Do your kids love hands-on sensory activities? Then they’ll love searching for and finding letters of the alphabet in this fun sensory bin. This alphabet sensory bin play experience is the perfect way for your little learners to boost those letter recognition skills.
Alphabet Sensory Bin
Any early childhood teacher will tell you that the secret to teaching young children to recognize letters of the alphabet is to use fun, hands-on activities. A sensory bin, table, or tub is an important part of any high-quality early learning environment.
This sensory bin packs a powerful educational punch because it also provides young children with opportunities to touch and feel the shape of the letters. Touching and feeling the shapes of the letters helps your kids become familiar with the letter shapes, which will help when it comes to learning their letters.
Just in case you’re new to the sensory bin scene, you can learn everything there is know about the how, the why, and the what of sensory play here.
Alphabet Sensory Bin Materials
Here are the things I put in my bin, but you can use whichever filler you prefer or have on-hand.
- Metal Cookie Sheet (your best bet for these is the dollar store)
- Magnetic Letters
- Sensory bin, tub, or table
- Dark Construction Paper
- Laminating Film
- Chicka Chicka Boom Boom Book
- Filler for your sensory tub, bin, or table. I used colored rice but you could use moon sand, shredded paper, or anything that will cover the letters.
The addition of a sun-bleached letter matching mat to this sensory bin is super helpful for practicing important visual discrimination skills.
Sensory Bins Can Be Messy
You may be thinking, “But sensory bins are so messy!” And you’d be right! I challenge you to think about the pros and cons of sensory bins before rushing to judgment.
The benefits of sensory play far outweigh the negatives. Are sensory bins messy? Yes, they can be, but there are so many more educational opportunities for your kids to learn through sensory play.
Instead of worrying about the mess, set yourself up for success. When it comes to preparing for sensory play think about the following:
- Where is my sensory bin located?
- What can I do to contain the mess?
- What are the rules about cleaning up the sensory play area?
- How can I teach my kids to clean up the sensory area?

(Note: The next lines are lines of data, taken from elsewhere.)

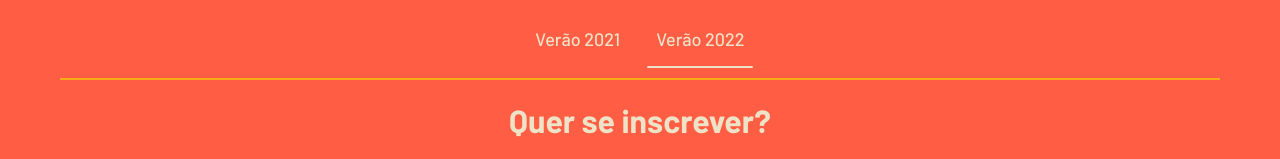
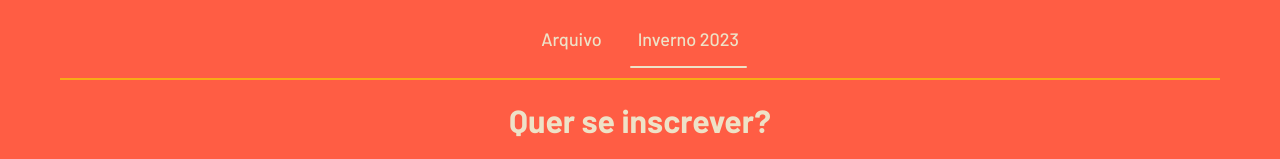
Before and after one commit to gechternachtv/sols, a Svelte app: page / in a window 1280 px wide. Shown: the top 159 px of the page. Built offline with nearby package versions, Linux system fonts and the light colour scheme.

Commit message:
inverno2023

```diff
--- a/src/Artistas.svelte
+++ b/src/Artistas.svelte
@@ -1,6 +1,6 @@
 <h1>Quer se inscrever?</h1>
 
-<a href="https://docs.google.com/forms/d/e/1FAIpQLSez18x8lNYdSdgf1fdngrvL25-jYQkLkfhpdBcmTPa0UacTtA/viewform?vc=0&c=0&w=1&flr=0">clique aqui</a>
+<a href="https://docs.google.com/forms/d/e/1FAIpQLSdvelngEO5NevaavTkY5iAiuxWdFElKXbHDVj0aqGghbPlBkA/viewform?vc=0&c=0&w=1&flr=0">clique aqui</a>
 
 <style>
     *{
--- a/src/Header.svelte
+++ b/src/Header.svelte
@@ -266,8 +266,8 @@
             `}
           </a> -->
         <nav>
-            <a class:active="{$location === "/arquivo"}" href="/#/arquivo">Verão 2021</a>
-            <a class:active="{$location === "/"}" href="/#/">Verão 2022</a>
+            <a class:active="{$location === "/arquivo"}" href="/#/arquivo">Arquivo</a>
+            <a class:active="{$location === "/"}" href="/#/">Inverno 2023</a>
         </nav>
     </div>
 </main>
```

Find a place in your home or classroom where a sensory bin makes the most sense. Tile or hard surface floors are best when it comes to messy play activities.
If possible, put a mat or plastic tablecloth under the sensory bin to “catch” anything that may spill out.
The next step is super important, introducing the rules of sensory play to your little learners. Be sure to address where the contents of the bin can and can’t go (in the mouth, hair, floor) and where they can go.
And lastly, you’ll want to have procedures in place that allow young children to independently clean up the sensory area when they’re done playing. Little hand brooms and dust pans are perfect for cleaning up sensory bin spills!
Setting Up Your Alphabet Sensory Bin
First, cut a piece of dark colored construction paper (dark colors like black or blue work best) to fit the inside of your cookie sheet. Place the paper inside the cookie sheet, then place the magnetic letters on top of the paper and place it in direct sunlight for several hours.
Once the sun has bleached the paper enough for the letters to show up clearly, remove it from the sunlight and laminate the paper.
After the paper is laminated, attach it to the cookie sheet with tape so it stays in place.
Next, if you’re using rice, color it using your color or colors of choice. In case you’re not familiar with how to color rice, I’ve included my favorite recipe for you below.
Colored Rice Recipe
- 1 cup uncooked rice
- 2 tablespoons rubbing alcohol
- 8 drops food coloring
You could also use liquid watercolors, they are perfect for coloring rice in bright, vibrant colors – but they do cost more than food coloring.
How to Color Rice
Place the ingredients in a zip top bag, seal and mix until the color is absorbed evenly into the rice. Of course, if you’re filling a large sensory tub with colored rice you will need to repeat the steps in the recipe several times. Then, line some cookie sheets with wax paper and pour your rice on top to dry.
After your rice is dry, pour it into your sensory tub or bin and mix in the magnetic letters. Now, children can search for the letters in the sensory bin. When they find a letter they can look at it carefully and match it to the corresponding space on the cookie sheet.
This activity will help children learn to identify letters of the alphabet. Before children can learn to recognize and name the letters, they first have to learn how to visually discriminate the similarities and differences of each letter.
If you place the letters inside plastic Easter eggs it adds an extra element of fun, however my little dish tub wasn’t large enough to accommodate 26 plastic eggs.
Introducing the Sensory Bin
Before you introduce the sensory bin, you may want to consider reading an alphabet book to your students. You probably already have a basket of alphabet books in your classroom library you can choose from. Reading a book aloud before introducing the sensory bin is a great way to connect the academic aspect to the playful aspect of learning.
When it comes to alphabet books, my personal favorite is Chicka Chicka Boom Boom by Bill Martin Jr. and John Archambault. The sing-song way this story is told, along with the colorful illustrations have made it a classic, must-read book for the Preschool and Pre-K crowd!